63 Be sad yesterday 4 Aug 2020
The deeper that sorrow carves into your being, the more joy you can contain.
What a relief! The sorrow comes first. The carving tool gets out of the way before you fill the vessel. Most of the search results for “sorrow into joy” point to the Bible. However, citing authority is less powerful than concrete example. Consider instead the rewards of PMA (positive mental attitude) and action.
Many success coaches, not only grief counselors, start their stories saying, “I’ve been there.” In the business world the shared sorrow is scarcity. Leaders show how they transformed that into abundance. If they had never had lean times, they would not recognize plenty. Someone who has never hungered cannot fully appreciate food. Hunger serves a purpose.
Online searches suggest that to grow a business, you should increase your failures. They are not the cause of the growth; they are the research that points the way to growth. After we recognize failure sadness, we replace it with something more desirable. Progress is improving on, not perpetuating, yesterday. That contrast builds our appreciation of tomorrow.
On the other hand, Jim Belosic suggested in themuse that it is better to take steps not to fail in the first place. A track record of failure is not an encouraging prediction. In personal development, a succession of confessions becomes a self-perpetuating pattern. Failure sadness has value only in the overcoming. It must be abandoned without repetition.
Sometimes I reserve an opposite viewpoint for a later article. Today I put the value and the detriment of failure sadness into a single discussion. I am suggesting a progression: wherever we were yesterday is sorrow compared to tomorrow because our path is always upward. We will not be limited to or deterred by the past. Because it is less pleasant than the future, we will distance ourselves from it and never look back.
In doing this, we do not turn our backs on people. Not going back to negative relationships means re-relating in more positive ways. Forgiveness is not being vulnerable to reinjury. It is repositioning so that the injury passes as we define the new world. Past sadness indicates being happy that a thing is in the past. Present sadness violates the title of this article.
We have defined joy as growing. It is time to acknowledge that there exists separately an appropriate present sadness (sympathy).
Is today’s article the cold shower on a happiness blog? Sometimes we need the foil that makes an object more visible. Recognizing any form of unhappiness is part of realizing life.
Recall from article 40 and article 56 that the sense of happiness is intimately connected with what we expect. Article 58 reminded us “Success can be realized by performing up to a high goal, or by accepting as the goal something you can perform.” The satisfaction meter checks our connection with reality.
Indeed, sadness is an accepted mindset for some events and conditions. A celebration of life honoring the deceased includes sadness over a loss. Somebody else’s misfortune invokes sympathy. These are uncomfortable cases that rightfully develop our empathy.
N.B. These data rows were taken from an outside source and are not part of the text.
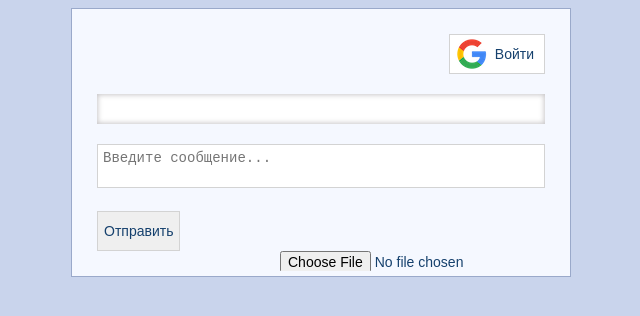
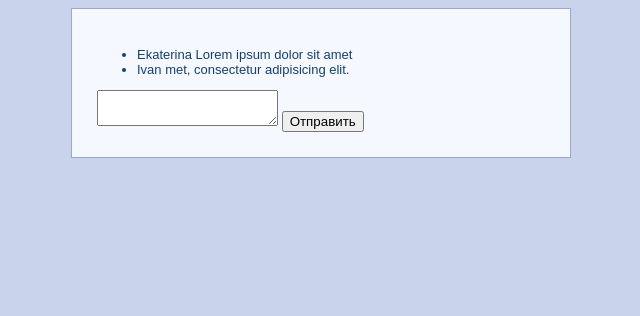
Before and after one commit to alima-n/study-chat, a website: page index.html in a window 1280 px wide. Shown: the whole page, without its empty margins (319-959 px from the left). Drawn offline with Linux system fonts and the light colour scheme; no server answers.

```diff
--- /dev/null
+++ b/components/app/app.js
@@ -0,0 +1,48 @@
+import {Chat} from './../chat/chat.js';
+import {Form} from './../form/form.js';
+
+export class App {
+    constructor({el}) {
+        this.el = el;
+        this.chat = new Chat({
+            el: document.createElement('div')
+        });
+        this.form = new Form({
+            el: document.createElement('div'),
+            onSubmit: this._onFormSubmit.bind(this)
+        });
+
+        this.el.append(this.chat.el, this.form.el);
+
+        this.chat.setData({
+            messages: [
+                {
+                    sender: 'Ekaterina',
+                    text: 'Lorem ipsum dolor sit amet'
+                },
+                {
+                    sender: 'Ivan',
+                    text: 'met, consectetur adipisicing elit.'
+                }
+            ]
+        });
+
+        this.render();
+    }
+
+    render() {
+        this.chat.render();
+        this.form.render();
+    }
+    _onFormSubmit({text}) {
+        this.chat.setData({
+            messages: [
+            ...this.chat.data.messages,
+            {
+                text,
+                sender: 'Me'
+            }]
+        });
+        this.render();
+    }
+}
--- /dev/null
+++ b/components/chat/chat.js
@@ -0,0 +1,27 @@
+export class Chat {
+    constructor( {el, data = {messages: []}}) {
+        this.el = el;
+        this.data = data;
+    }
+
+    render() {
+        const messagesHTML = this.data.messages.map(({text, sender}) => {
+            return `
+                <li class="chat__message">
+                    <span class="chat__title">${sender}</span>
+                    <span class="chat__text">${text}</span>
+                </li>
+            `;
+        }).join('');
+        this.el.innerHTML = `
+            <div class="chat">
+                <div class="chat__header"></div>
+                <ul class="chat__messages">${messagesHTML}</ul>
+            </div>
+        `;
+    };
+
+    setData(data) {
+        Object.assign(this.data, data);
+    }
+}
--- a/components/chat/core.js
+++ b/components/chat/core.js
@@ -149,5 +149,3 @@
         }
     }
 }
-
-let chat = new Chat();
--- a/components/chat/styles.css
+++ b/components/chat/styles.css
@@ -28,7 +28,7 @@
 
 #sign-in{
 	height: 40px;
-	background: url('/img/google-sign-in.png') no-repeat 10% 50% #fff;
+	background: url('./../../img/google-sign-in.png') no-repeat 10% 50% #fff;
 	padding: 5px 10px 5px 45px;
 	border: 1px solid lightgrey;
 	border-radius: 0;
@@ -37,7 +37,7 @@
 	height: 40px;
 	width: 40px;
 	margin-left: 20px;
-	background: url('/img/signout.png') no-repeat 10% 50%;
+	background: url('./../../img/signout.png') no-repeat 10% 50%;
 	border: none;
 	border-radius: 50%;
 }
--- /dev/null
+++ b/components/form/form.js
@@ -0,0 +1,22 @@
+export class Form {
+    constructor({el, onSubmit}) {
+        this.el = el;
+        this.onSubmit = onSubmit;
+        this.el.addEventListener('submit', this._onSubmit.bind(this));
+    }
+
+    render() {
+        this.el.innerHTML = `
+            <form>
+                <textarea></textarea>
+                <input type="submit" value="Отправить"/>
+            </form>
+        `;
+    }
+    _onSubmit(event) {
+        event.preventDefault();
+        this.onSubmit({
+            text: event.target.querySelector('textarea').value
+        });
+    }
+}
--- a/index.html
+++ b/index.html
@@ -8,8 +8,6 @@
 <body>
 
 <div id="js-app"></div>
-
-
 
 <script src="https://www.gstatic.com/firebasejs/4.7.0/firebase.js"></script>
 <script>
@@ -23,6 +21,16 @@
   };
   firebase.initializeApp(config);
 </script>
-<script src="./components/chat/core.js"></script>
+
+<script type="module">
+
+//let chat = new Chat();
+
+  import {App} from './components/app/app.js';
+
+  new App({el: document.querySelector('#js-app')});
+
+</script>
+
 </body>
 </html>
--- a/package.json
+++ b/package.json
@@ -4,13 +4,15 @@
   "main": "core.js",
   "scripts": {
     "test": "echo \"Error: no test specified\" && exit 1",
-    "lint": "./node_modules/.bin/eslint components/**/*.js"
+    "lint": "./node_modules/.bin/eslint components/**/*.js",
+    "start": "./node_modules/.bin/static-server ."
   },
   "author": "",
   "license": "ISC",
   "devDependencies": {
     "eslint": "^4.13.1",
-    "eslint-config-google": "^0.9.1"
+    "eslint-config-google": "^0.9.1",
+    "static-server": "^3.0.0"
   },
   "dependencies": {},
   "description": ""
```
Also changed, not shown: 1 other file.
Appropriate sadness is necessary to life balance. Otherwise, life is forced and artificial; failure to acknowledge is insensitive.
There would be no happiness blog if there were no sadness. The contrast keeps us grounded. There are two kinds of sadness, though.
If we are sad that we failed, we are motivated to stop failing. It’s pretty selfish, but it works. Tomorrow is better.
We attach a human note to provide room for comforting the suffering of others. Our happiness shares in the sadness of others and the world is better off.